As the story begins, we quickly learn that Sportcoat walked up the Deems, chewed him out about baseball and shot him, but Sportcoat doesn’t remember this. Not only are the police involved, but Deems is successful as a dealer and his suppliers are unhappy. So Earl is sent to mess Sportcoat up and teach him a lesson. At this point, there is a three stooges feel to Deacon King Kong, as Sportcoat repeatedly evades discovery or harm while refusing to flee to a safer place. People are betting on his date of death. His friends are begging him to take this seriously and he obviously thinks he is teflon because he was Deems’ Sunday school teacher and coach. Various subplots commence as one wonderfully drawn character after another is drawn into the story.

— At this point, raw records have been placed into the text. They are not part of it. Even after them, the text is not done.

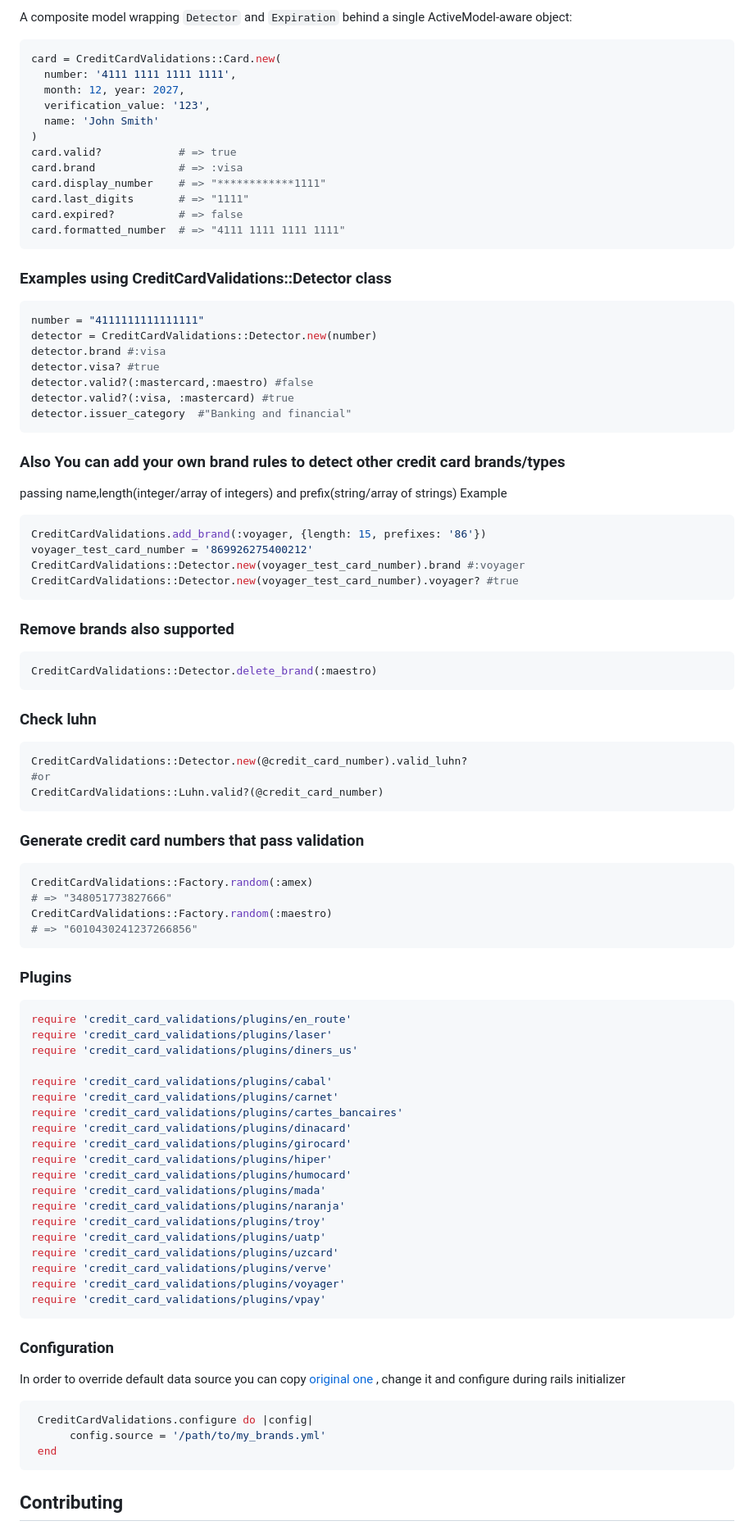
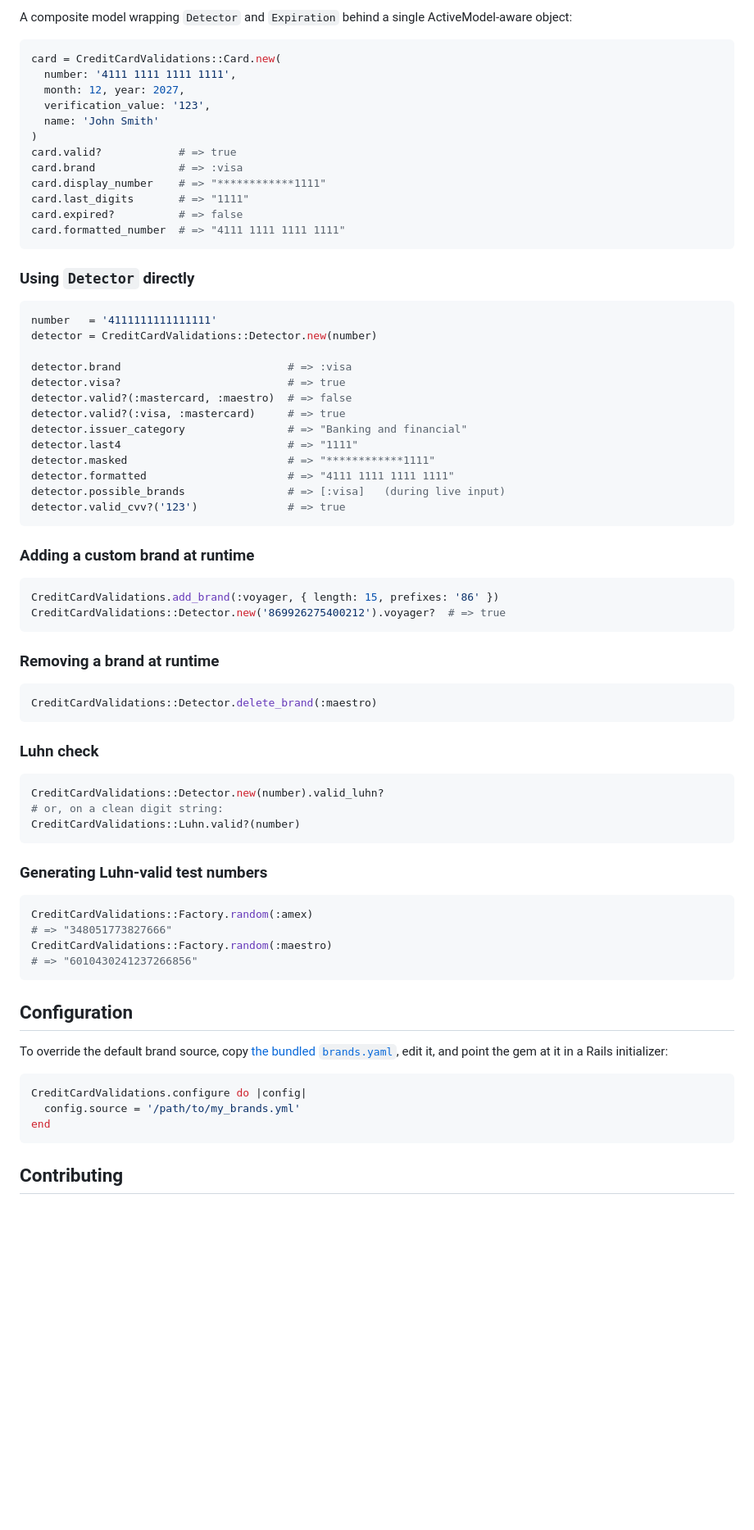
Before and after one commit to didww/credit_card_validations, a Markdown page: README.md, the part around one of its changes. Shown at 82% size. GitHub-like rendering; blank space fills up the shorter version.

````diff
--- a/README.md
+++ b/README.md
@@ -152,6 +201,5 @@ end
 
-A composite model wrapping `Detector` and `Expiration` behind a single
-ActiveModel-aware object:
+A composite model wrapping `Detector` and `Expiration` behind a single ActiveModel-aware object:
 
 ```ruby
 card = CreditCardValidations::Card.new(
@@ -168,44 +216,46 @@ card.expired?          # => false
 card.formatted_number  # => "4111 1111 1111 1111"
 ```
 
-### Examples using CreditCardValidations::Detector class
+### Using `Detector` directly
 
 ```ruby
-number = "4111111111111111"
+number   = '4111111111111111'
 detector = CreditCardValidations::Detector.new(number)
-detector.brand #:visa
-detector.visa? #true
-detector.valid?(:mastercard,:maestro) #false
-detector.valid?(:visa, :mastercard) #true
-detector.issuer_category  #"Banking and financial"
+
+detector.brand                          # => :visa
+detector.visa?                          # => true
+detector.valid?(:mastercard, :maestro)  # => false
+detector.valid?(:visa, :mastercard)     # => true
+detector.issuer_category                # => "Banking and financial"
+detector.last4                          # => "1111"
+detector.masked                         # => "************1111"
+detector.formatted                      # => "4111 1111 1111 1111"
+detector.possible_brands                # => [:visa]   (during live input)
+detector.valid_cvv?('123')              # => true
 ```
 
-### Also You can add your own brand rules to detect other credit card brands/types
-passing name,length(integer/array of integers) and prefix(string/array of strings)
-Example
+### Adding a custom brand at runtime
 
 ```ruby
-CreditCardValidations.add_brand(:voyager, {length: 15, prefixes: '86'})
-voyager_test_card_number = '869926275400212'
-CreditCardValidations::Detector.new(voyager_test_card_number).brand #:voyager
-CreditCardValidations::Detector.new(voyager_test_card_number).voyager? #true
+CreditCardValidations.add_brand(:voyager, { length: 15, prefixes: '86' })
+CreditCardValidations::Detector.new('869926275400212').voyager?  # => true
 ```
 
-### Remove brands also supported
+### Removing a brand at runtime
 
 ```ruby
 CreditCardValidations::Detector.delete_brand(:maestro)
 ```
 
-### Check luhn
+### Luhn check
 
 ```ruby
-CreditCardValidations::Detector.new(@credit_card_number).valid_luhn?
-#or
-CreditCardValidations::Luhn.valid?(@credit_card_number)
+CreditCardValidations::Detector.new(number).valid_luhn?
+# or, on a clean digit string:
+CreditCardValidations::Luhn.valid?(number)
 ```
 
-### Generate credit card numbers that pass validation
+### Generating Luhn-valid test numbers
 
 ```ruby
 CreditCardValidations::Factory.random(:amex)
@@ -214,41 +264,15 @@ CreditCardValidations::Factory.random(:maestro)
 # => "6010430241237266856"
 ```
 
-### Plugins
+## Configuration
+
+To override the default brand source, copy [the bundled `brands.yaml`](https://github.com/didww/credit_card_validations/blob/master/lib/data/brands.yaml), edit it, and point the gem at it in a Rails initializer:
 
 ```ruby
-require 'credit_card_validations/plugins/en_route'
-require 'credit_card_validations/plugins/laser'
-require 'credit_card_validations/plugins/diners_us'
-
-require 'credit_card_validations/plugins/cabal'
-require 'credit_card_validations/plugins/carnet'
-require 'credit_card_validations/plugins/cartes_bancaires'
-require 'credit_card_validations/plugins/dinacard'
-require 'credit_card_validations/plugins/girocard'
-require 'credit_card_validations/plugins/hiper'
-require 'credit_card_validations/plugins/humocard'
-require 'credit_card_validations/plugins/mada'
-require 'credit_card_validations/plugins/naranja'
-require 'credit_card_validations/plugins/troy'
-require 'credit_card_validations/plugins/uatp'
-require 'credit_card_validations/plugins/uzcard'
-require 'credit_card_validations/plugins/verve'
-require 'credit_card_validations/plugins/voyager'
-require 'credit_card_validations/plugins/vpay'
+CreditCardValidations.configure do |config|
+  config.source = '/path/to/my_brands.yml'
+end
 ```
-
-
-### Configuration
-
-In order to override default data source you can copy [original one](https://github.com/didww/credit_card_validations/blob/master/lib/data/brands.yaml) , change it and configure during rails initializer
-
-```ruby
- CreditCardValidations.configure do |config|
-      config.source = '/path/to/my_brands.yml'
- end
-```
-
 
 ## Contributing
 
````
Also changed, not shown: other parts of README.md (+105 -56 lines).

We meet a huge variety of people, each engaging: Hot Sausage, Sportcoat’s best friend, is the Cause custodian, who distributes the mysteriously sourced hunks of good cheese that arrives monthly, controls the annual invasion of mysterious ants and works on the decrepit old generator necessary to feed electricity to numerous tenants. Rufus, maker of King Kong and custodian at the Watch hails from Sportcoat’s home town and he is responsible for an identical generator. Mrs. G, wife of Five End’s minister keeps everything running like clockwork for her incompetent and disinterested husband and falls a little bit in love with the Irish police officer who’s looking for Sportcoat, partly to warn him he’s a target and partly to arrest him for shooting Deems. We see a Latina wife whose husband left her for a man in Alaska; two cousins in the Five Ends choir who fell out years ago and express their hate for one another by each trying to be the loudest singer, bringing powerful emotional spirit to the congregation; Pudgy Fingers, Sportcoat’s and Hetty’s son who is a childlike adult, loved by all; the Elephant, son of the deceased Guido Elephanti, a small time organized crime guy who made a promise in jail to his Irish friend, “The Governor” that the Elephant now has to keep; and on and on. Everyone knows everyone else and everyone knows everybody’s business– except that some people keep secrets. And each person is a fully realized human with a backstory and values developed in the context of their upbringing and their surroundings.
I selected this book as one to listen to on Audible because I really like James McBride’s writing and he won the 2021 Carnegie Medal for fiction for Deacon King Kong. I am so glad I listened to it as the audiobook was very well narrated with accents and speaking styles appropriate to all. I highly recommend this whether you prefer to read or listen to it. I did not want it to end. I could read about these people forever. Alas, as that is not possible, McBride was kind enough to wrap up every subplot neatly and left me satisfied.